Firm Responses to a More Generous Insurance Against High Sick Pay Costs

59 Pages Posted: 2 Dec 2022

See all articles by Caroline Hall

Caroline Hall

IFAU - Institute for Labour Market Policy Evaluation

Linus Liljeberg

IFAU - Institute for Labour Market Policy Evaluation

Erica Lindahl

IFAU - Institute for Labour Market Policy Evaluation

Abstract

This paper presents evidence on how firms react to a more generous insurance against high sick pay costs. We exploit a reform launched in Sweden in 2015, which introduced different thresholds for insurance reimbursement depending on firm size. By comparing workers in smaller firms with workers in large firms over time, we evaluate the effects of the reform. We find no indication of changed behaviour among employees in the smallest firms (on average 15 employees), but an increase in sickness absence among those employed in middle-sized firms (on average 38 employees). The increased absence in middle-sized firms is entirely driven by new hires, but the newly hired employees do not seem to be differently selected. We find no evidence indicating that the more generous insurance made firms more inclined to employ more sick-prone individuals. Further analysis suggests that the absence of behavioural responses among employees in the smallest firms might be related to a large production loss from an absent worker, which the insurance cannot fully compensate for. Taken together, we find no support for any societal benefits of a more generous insurance against high sick pay costs in terms of an increased employment-probability among more sick-prone individuals.
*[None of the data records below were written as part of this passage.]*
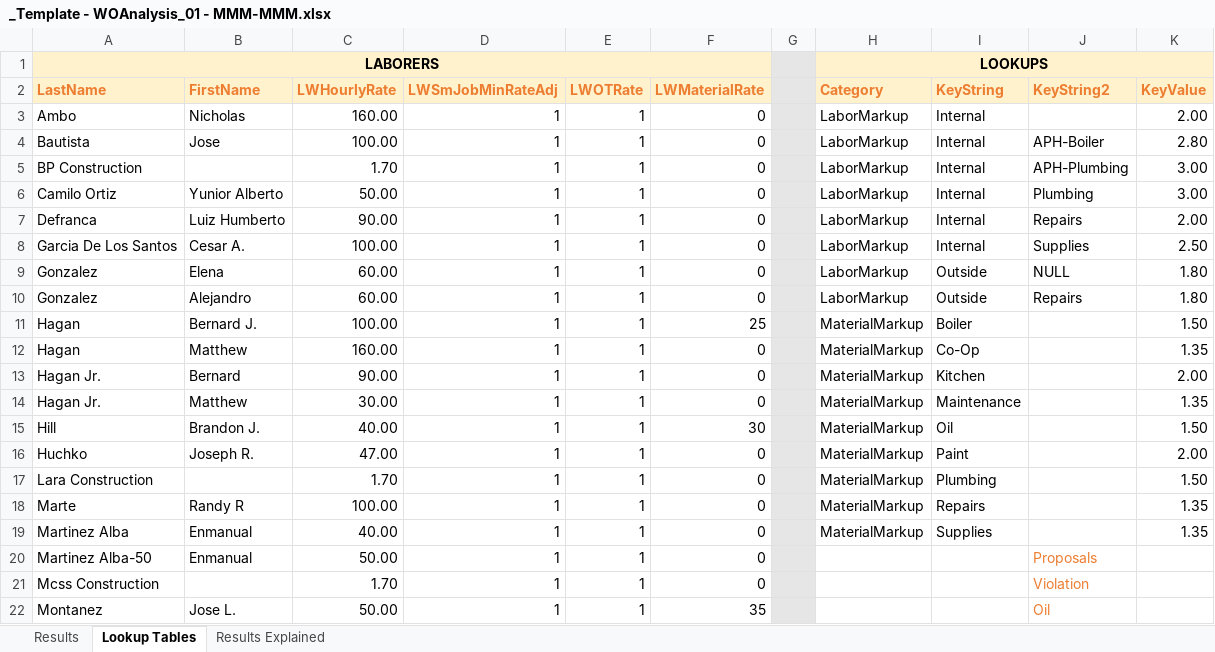
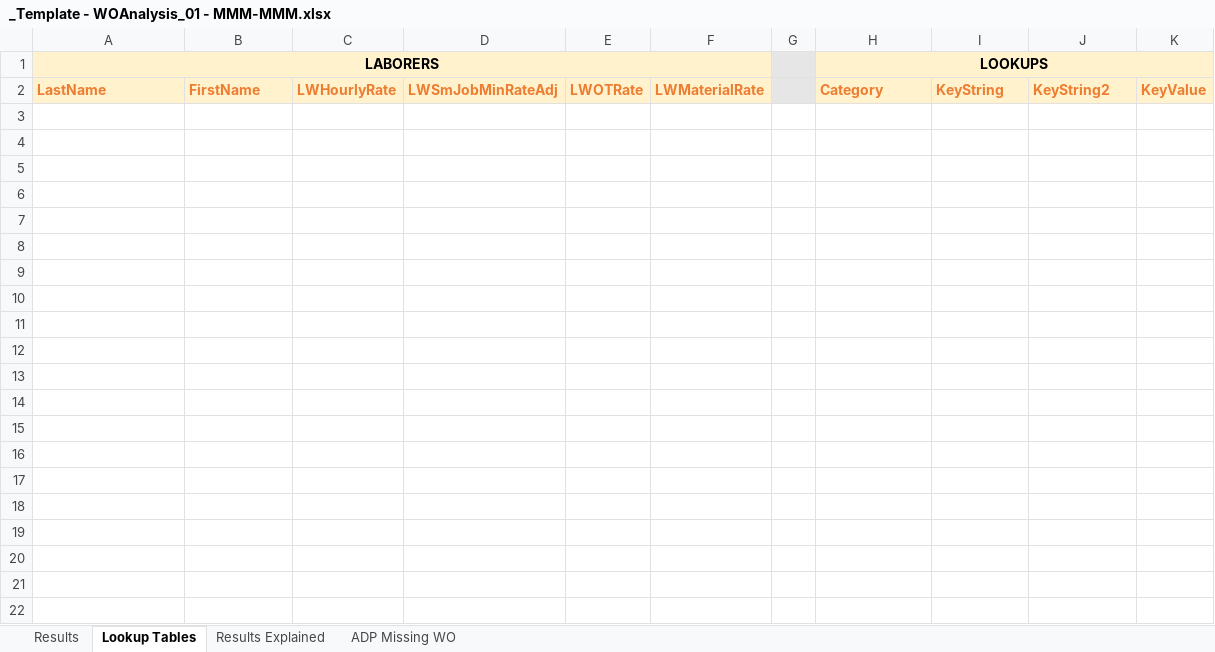
Before and after one commit to santangelov/lemlewolff, an Excel workbook: LW_Web/_Templates/_Template - WOAnalysis_01 - MMM-MMM.xlsx, sheet Lookup Tables, drawn as a sheet; only a part is shown; values as stored, in another font and other column widths than the file's, no borders; the diff covers the shown part only; the diff names each change by its address in the sheet, - before the commit and + after, or states it on an @@ line.

```diff
--- a/LW_Web/_Templates/_Template - WOAnalysis_01 - MMM-MMM.xlsx (sheet Lookup Tables)
+++ b/LW_Web/_Templates/_Template - WOAnalysis_01 - MMM-MMM.xlsx (sheet Lookup Tables)
+sheet tab: ADP Missing WO
-row 3: Ambo | Nicholas | 160.00 | 1 | 1 | 0 |  | LaborMarkup | Internal |  | 2.00
-row 4: Bautista | Jose | 100.00 | 1 | 1 | 0 |  | LaborMarkup | Internal | APH-Boiler | 2.80
-row 5: BP Construction |  | 1.70 | 1 | 1 | 0 |  | LaborMarkup | Internal | APH-Plumbing | 3.00
-row 6: Camilo Ortiz | Yunior Alberto | 50.00 | 1 | 1 | 0 |  | LaborMarkup | Internal | Plumbing | 3.00
-row 7: Defranca | Luiz Humberto | 90.00 | 1 | 1 | 0 |  | LaborMarkup | Internal | Repairs | 2.00
-row 8: Garcia De Los Santos | Cesar A. | 100.00 | 1 | 1 | 0 |  | LaborMarkup | Internal | Supplies | 2.50
-row 9: Gonzalez | Elena | 60.00 | 1 | 1 | 0 |  | LaborMarkup | Outside | NULL | 1.80
-row 10: Gonzalez | Alejandro | 60.00 | 1 | 1 | 0 |  | LaborMarkup | Outside | Repairs | 1.80
-row 11: Hagan | Bernard J. | 100.00 | 1 | 1 | 25 |  | MaterialMarkup | Boiler |  | 1.50
-row 12: Hagan | Matthew | 160.00 | 1 | 1 | 0 |  | MaterialMarkup | Co-Op |  | 1.35
-row 13: Hagan Jr. | Bernard | 90.00 | 1 | 1 | 0 |  | MaterialMarkup | Kitchen |  | 2.00
-row 14: Hagan Jr. | Matthew | 30.00 | 1 | 1 | 0 |  | MaterialMarkup | Maintenance |  | 1.35
-row 15: Hill | Brandon J. | 40.00 | 1 | 1 | 30 |  | MaterialMarkup | Oil |  | 1.50
-row 16: Huchko | Joseph R. | 47.00 | 1 | 1 | 0 |  | MaterialMarkup | Paint |  | 2.00
-row 17: Lara Construction |  | 1.70 | 1 | 1 | 0 |  | MaterialMarkup | Plumbing |  | 1.50
-row 18: Marte | Randy R | 100.00 | 1 | 1 | 0 |  | MaterialMarkup | Repairs |  | 1.35
-row 19: Martinez Alba | Enmanual | 40.00 | 1 | 1 | 0 |  | MaterialMarkup | Supplies |  | 1.35
-row 20: Martinez Alba-50 | Enmanual | 50.00 | 1 | 1 | 0 |  |  |  | Proposals
-row 21: Mcss Construction |  | 1.70 | 1 | 1 | 0 |  |  |  | Violation
-row 22: Montanez | Jose L. | 50.00 | 1 | 1 | 35 |  |  |  | Oil
```
Also changed, not shown: 11 removed rows elsewhere in this sheet, sheet Results, sheet Results Explained, 13 other files.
Keywords: sickness absence, sick pay, firm size, insurance, recruitment

Suggested Citation

Hall, Caroline and Liljeberg, Linus and Lindahl, Erica, Firm Responses to a More Generous Insurance Against High Sick Pay Costs. Available at SSRN: https://ssrn.com/abstract=4291789 or http://dx.doi.org/10.2139/ssrn.4291789

Caroline Hall

IFAU - Institute for Labour Market Policy Evaluation ( email )

Linus Liljeberg

IFAU - Institute for Labour Market Policy Evaluation ( email )

Box 513
751 20 Uppsala
Sweden

Erica Lindahl (Contact Author)

IFAU - Institute for Labour Market Policy Evaluation ( email )

Box 513
751 20 Uppsala
Sweden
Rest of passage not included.